_WHAT THE TASK REQUIRES_. Please reproduce, exactly as given, the lines running from the start of the data to the line containing "The browser window", inclusive, and omit the pictures.

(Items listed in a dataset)
# # #

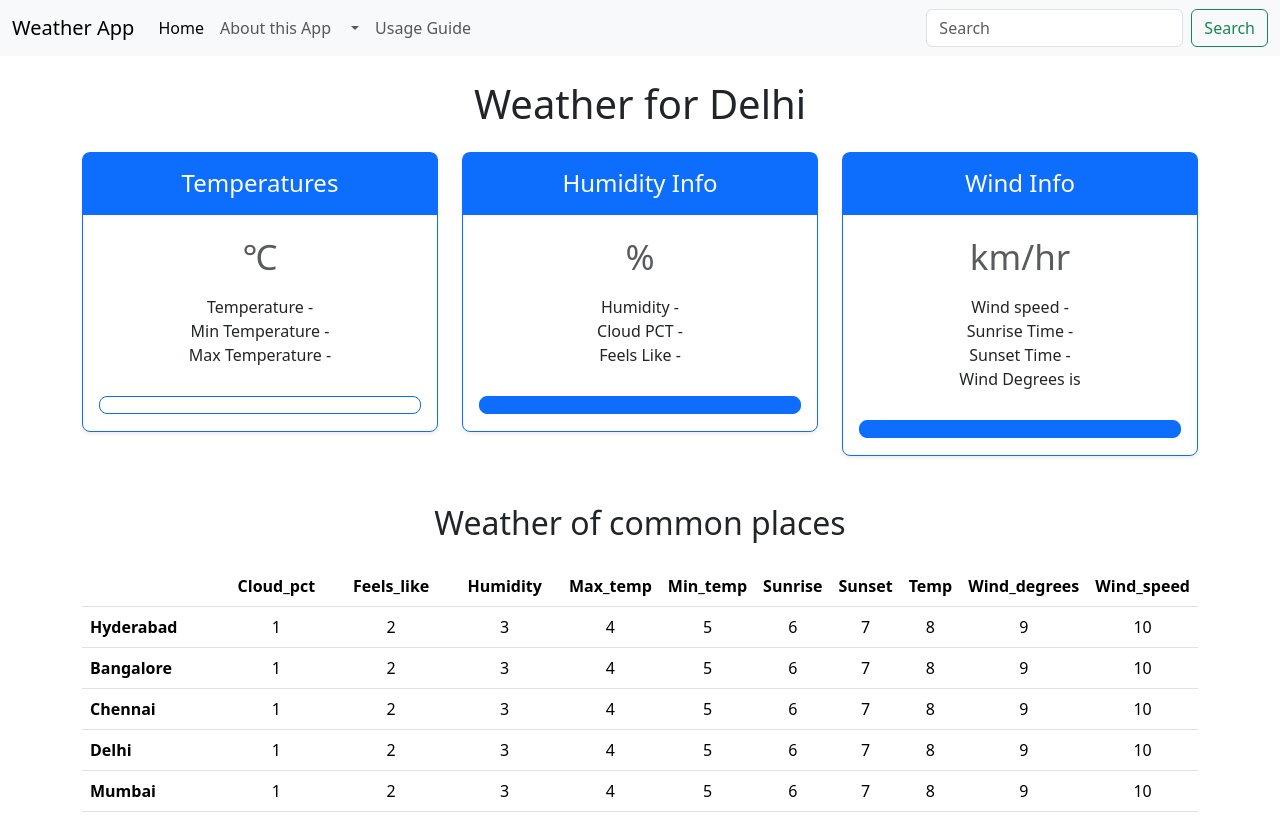
Repository: Abhilash2909/weather
Page: index.html
These files come from the project's save history. The page is drawn as it stood at one moment and after the next save; the edit follows.
The browser window is 1280 px wide. The pictures show the whole page.
The page's requests for data from a server got no answer.

Above is the page before, as saved 2024-02-11 17:18:45.

### index.html
<!doctype html>
<html lang="en">
  <head>
    <meta charset="utf-8">
    <meta name="viewport" content="width=device-width, initial-scale=1">
    <title>My Weather App</title>
    <link href="https://cdn.jsdelivr.net/npm/bootstrap@5.3.2/dist/css/bootstrap.min.css" rel="stylesheet" integrity="sha384-T3c6CoIi6uLrA9TneNEoa7RxnatzjcDSCmG1MXxSR1GAsXEV/Dwwykc2MPK8M2HN" crossorigin="anonymous">
  </head>
  <body>
    <nav class="navbar navbar-expand-lg bg-body-tertiary">
        <div class="container-fluid">
          <a class="navbar-brand" href="#">Weather App</a>
          <button class="navbar-toggler" type="button" data-bs-toggle="collapse" data-bs-target="#navbarSupportedContent" aria-controls="navbarSupportedContent" aria-expanded="false" aria-label="Toggle navigation">
            <span class="navbar-toggler-icon"></span>
          </button>
          <div class="collapse navbar-collapse" id="navbarSupportedContent">
            <ul class="navbar-nav me-auto mb-2 mb-lg-0">
              <li class="nav-item">
                <a class="nav-link active" aria-current="page" href="#">Home</a>
              </li>
              <li class="nav-item">
                <a class="nav-link" href="#">About this App</a>
              </li>
              <li class="nav-item dropdown">
                <a class="nav-link dropdown-toggle" href="#" role="button" data-bs-toggle="dropdown" aria-expanded="false">
                </a>
                <ul class="dropdown-menu">
                  <li><a class="dropdown-item" href="#">Delhi</a></li>
                  <li><a class="dropdown-item" href="#">Seattle</a></li>
                  <li><a class="dropdown-item" href="#">Bangalore</a></li>
                </ul>
              </li>
              <li class="nav-item">
                <a class="nav-link" aria-disabled="true">Usage Guide</a>
              </li>
            </ul>
            <form class="d-flex" role="search">
              <input id="city" class="form-control me-2" type="search" placeholder="Search" aria-label="Search">
              <button class="btn btn-outline-success" type="submit" id="submit">Search</button>
            </form>
          </div>
        </div>
      </nav>

      <div class="container">
        <main>
          <h1 class= "my-4 text-center">Weather for <span id="cityName"></span></h1>
          <div class="row row-cols-1 row-cols-md-3 mb-3 text-center">
          <div class="col">
            <div class="card mb-4 rounded-3 shadow-sm border-primary">
              <div class="card-header py-3 text-bg-primary border-primary">
                <h4 class="my-0 fw-normal">Temperatures</h4>
              </div>
              <div class="card-body">
                <h1 class="card-title pricing-card-title"><span id="temp2"></span><small class="text-body-secondary fw-light"></span><span>&#8451;</span></small></h1>
                <ul class="list-unstyled mt-3 mb-4">
                  <li>Temperature - <span id="temp" ></span></li>
                  <li>Min Temperature - <span id="min_temp" ></span></li>
                  <li>Max Temperature - <span id="max_temp" ></span></li>
                </ul>
                <button type="button" class="w-100 btn btn-lg btn-outline-primary"></button>
              </div>
            </div>
          </div>
          <div class="col">
            <div class="card mb-4 rounded-3 shadow-sm border-primary">
              <div class="card-header py-3 text-bg-primary border-primary">
                <h4 class="my-0 fw-normal">Humidity Info</h4>
              </div>
              <div class="card-body">
                <h1 class="card-title pricing-card-title"><span id="humidity2" ></span><small class="text-body-secondary fw-light">%</small></h1>
                <ul class="list-unstyled mt-3 mb-4">
                  <li>Humidity - <span id="humidity" ></span></li>
                  <li>Cloud PCT - <span id="cloud_pct" ></span></li>
                  <li>Feels Like - <span id="feels_like" ></span></li>
                </ul>
                <button type="button" class="w-100 btn btn-lg btn-primary"></button>
              </div>
            </div>
          </div>

          <div class="col">
            <div class="card mb-4 rounded-3 shadow-sm border-primary">
              <div class="card-header py-3 text-bg-primary border-primary">
                <h4 class="my-0 fw-normal">Wind Info</h4>
              </div>
              <div class="card-body">
                <h1 class="card-title pricing-card-title"><span id="wind_speed2" ></span><small class="text-body-secondary fw-light">km/hr</small></h1>
                <ul class="list-unstyled mt-3 mb-4">
                  <li>Wind speed - <span id="wind_speed" ></span></li>
                  <li>Sunrise Time - <span id="sunrise" ></span></li>
                  <li>Sunset Time - <span id="sunset" ></span></li>
                  <li>Wind Degrees is <span id="wind_degrees" ></span></li>
                </ul>
                <button type="button" class="w-100 btn btn-lg btn-primary"></button>
              </div>
            </div>
          </div>
        </div>

        <h2 class="my-4 text-center">Weather of common places</h2>

        <div class="table-responsive">
          <table class="table text-center">
            <thead>
              <tr>
                <th style="width: 30%;">   </th>
                <th style="width: 22%;"> Cloud_pct </th>
                <th style="width: 22%;"> Feels_like </th>
                <th style="width: 22%;"> Humidity </th>
                <th style="width: 22%;"> Max_temp </th>
                <th style="width: 22%;"> Min_temp </th>
                <th style="width: 22%;"> Sunrise </th>
                <th style="width: 22%;"> Sunset </th>
                <th style="width: 22%;"> Temp </th>
                <th style="width: 22%;"> Wind_degrees </th>
                <th style="width: 22%;"> Wind_speed </th>
              </tr>
            </thead>
            <tbody>
              <tr>
                <th scope="row" class="text-start">Hyderabad</th>
                <td>1</td>
                <td>2</td>
                <td>3</td>
                <td>4</td>
                <td>5</td>
                <td>6</td>
                <td>7</td>
                <td>8</td>
                <td>9</td>
                <td>10</td>
              </tr>
              <tr>
                <th scope="row" class="text-start">Bangalore</th>
                <td>1</td>
                <td>2</td>
                <td>3</td>
                <td>4</td>
                <td>5</td>
                <td>6</td>
                <td>7</td>
                <td>8</td>
                <td>9</td>
                <td>10</td>
              </tr>
            </tbody>

            <tbody>
              <tr>
                <th scope="row" class="text-start">Chennai</th>
                <td>1</td>
                <td>2</td>
                <td>3</td>
                <td>4</td>
                <td>5</td>
                <td>6</td>
                <td>7</td>
                <td>8</td>
                <td>9</td>
                <td>10</td>
              </tr>
              <tr>
                <th scope="row" class="text-start">Delhi</th>
                <td>1</td>
                <td>2</td>
                <td>3</td>
                <td>4</td>
                <td>5</td>
                <td>6</td>
                <td>7</td>
                <td>8</td>
                <td>9</td>
                <td>10</td>
              </tr>
              <tr>
                <th scope="row" class="text-start">Mumbai</th>
                <td>1</td>
                <td>2</td>
                <td>3</td>
                <td>4</td>
                <td>5</td>
                <td>6</td>
                <td>7</td>
                <td>8</td>
                <td>9</td>
                <td>10</td>
              </tr>
            </tbody>
          </table>
        </div>
      </main></div>
    <script src="https://cdn.jsdelivr.net/npm/bootstrap@5.3.2/dist/js/bootstrap.bundle.min.js" integrity="sha384-C6RzsynM9kWDrMNeT87bh95OGNyZPhcTNXj1NW7RuBCsyN/o0jlpcV8Qyq46cDfL" crossorigin="anonymous"></script>
    <script src="script.js"></script>
</body>
</html>

### script.js

// const url = 'https://weather-by-api-ninjas.p.rapidapi.com/v1/weather?city=Seattle';
// const options = {
//     method: 'GET',
//     headers: {
//         'X-RapidAPI-Key': '9f5fc666cemsh950495f18781500p1999a7jsna0d8657b4aba',
//         'X-RapidAPI-Host': 'weather-by-api-ninjas.p.rapidapi.com'
//     }
// };

// async function fetchData() {
//     try {
//         const response = await fetch(url, options);
//         const result = await response.text();
//         console.log(result);
//     } catch (error) {
//         console.error(error);
//     }
// }

// fetchData();


// const url = 'https://weather-by-api-ninjas.p.rapidapi.com/v1/weather?city=Seattle';
// const options = {
// 	method: 'GET',
// 	headers: {
// 		'X-RapidAPI-Key': '9f5fc666cemsh950495f18781500p1999a7jsna0d8657b4aba',
// 		'X-RapidAPI-Host': 'weather-by-api-ninjas.p.rapidapi.com'
// 	}
// };

// try {
// 	const response = await fetch(url, options);
// 	const result = await response.text();
// 	console.log(result);
// } catch (error) {
// 	console.error(error);
// }



const options = {
    method: 'GET',
    headers: {
      'X-RapidAPI-Key': 'b45e96323fmshf5e4bc50d3b8a90p1e091djsnfb21cde4eb87',
      'X-RapidAPI-Host': 'weather-by-api-ninjas.p.rapidapi.com'
    }
  };
const getWeather = (city) => {
  cityName.innerHTML = city
  fetch('https://weather-by-api-ninjas.p.rapidapi.com/v1/weather?city=' + city, options)
    .then(response => response.json())
    .then((response) => {
      console.log(response)
      cloud_pct.innerHTML = response.cloud_pct
      temp.innerHTML = response.temp
      temp2.innerHTML = response.temp
      feels_like.innerHTML = response.feels_like
      humidity.innerHTML = response.humidity
      humidity2.innerHTML = response.humidity
      min_temp.innerHTML = response.min_temp
      max_temp.innerHTML = response.max_temp
      wind_speed.innerHTML = response.wind_speed
      wind_speed2.innerHTML = response.wind_speed
      wind_degrees.innerHTML = response.wind_degrees
      sunrise.innerHTML = response.sunrise
      sunset.innerHTML = response.sunset
    })
    .catch(error => console.error(error));
}

submit.addEventListener("click", (e)=>{
  e.preventDefault()
  getWeather(city.value)
})

getWeather("Delhi")

After the next save:
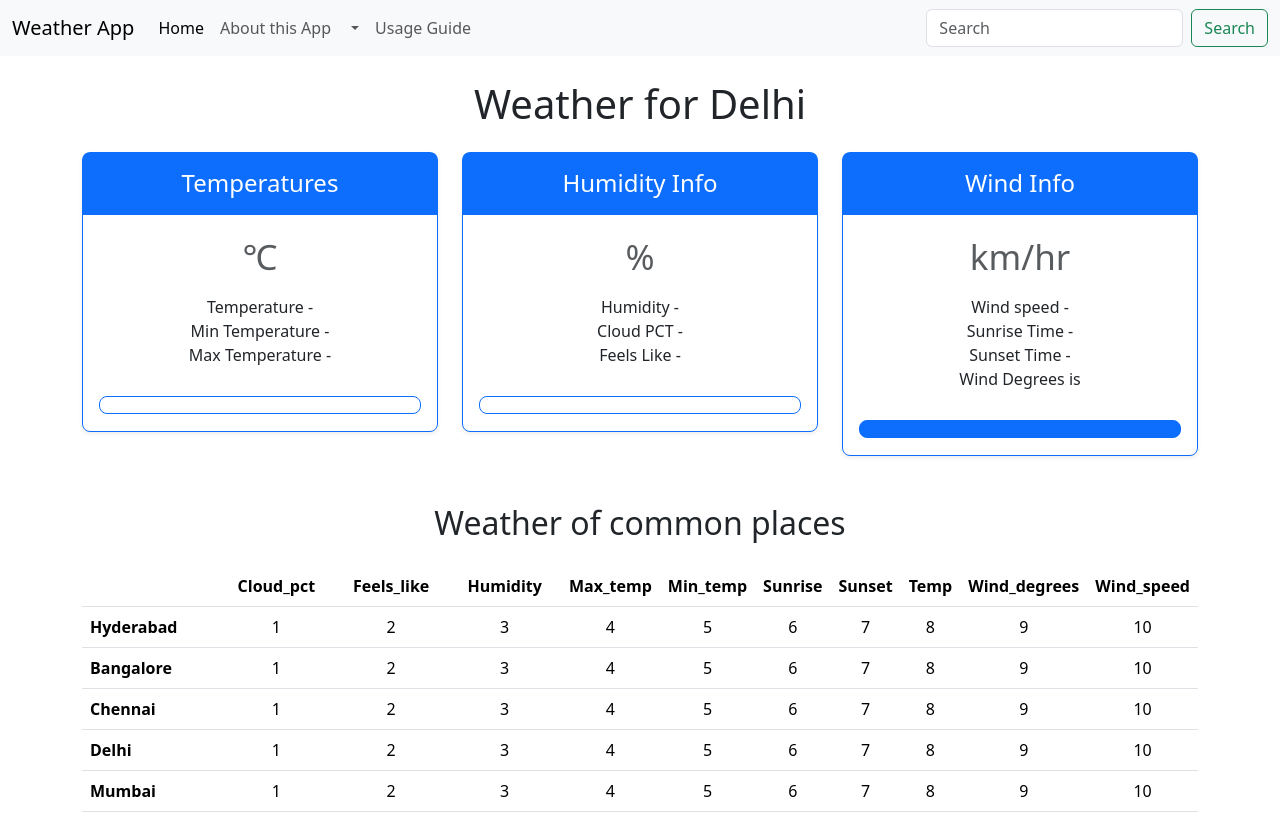
Saved 11 s later.
--- a/index.html
+++ b/index.html
@@ -74,7 +74,7 @@
                   <li>Cloud PCT - <span id="cloud_pct" ></span></li>
                   <li>Feels Like - <span id="feels_like" ></span></li>
                 </ul>
-                <button type="button" class="w-100 btn btn-lg btn-primary"></button>
+                <button type="button" class="w-100 btn btn-lg btn-outline-primary"></button>
               </div>
             </div>
           </div>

# # #

_YOUR SOLUTION_.
Repository: Abhilash2909/weather
Page: index.html
These files come from the project's save history. The page is drawn as it stood at one moment and after the next save; the edit follows.
The browser window is 1280 px wide. The pictures show the whole page.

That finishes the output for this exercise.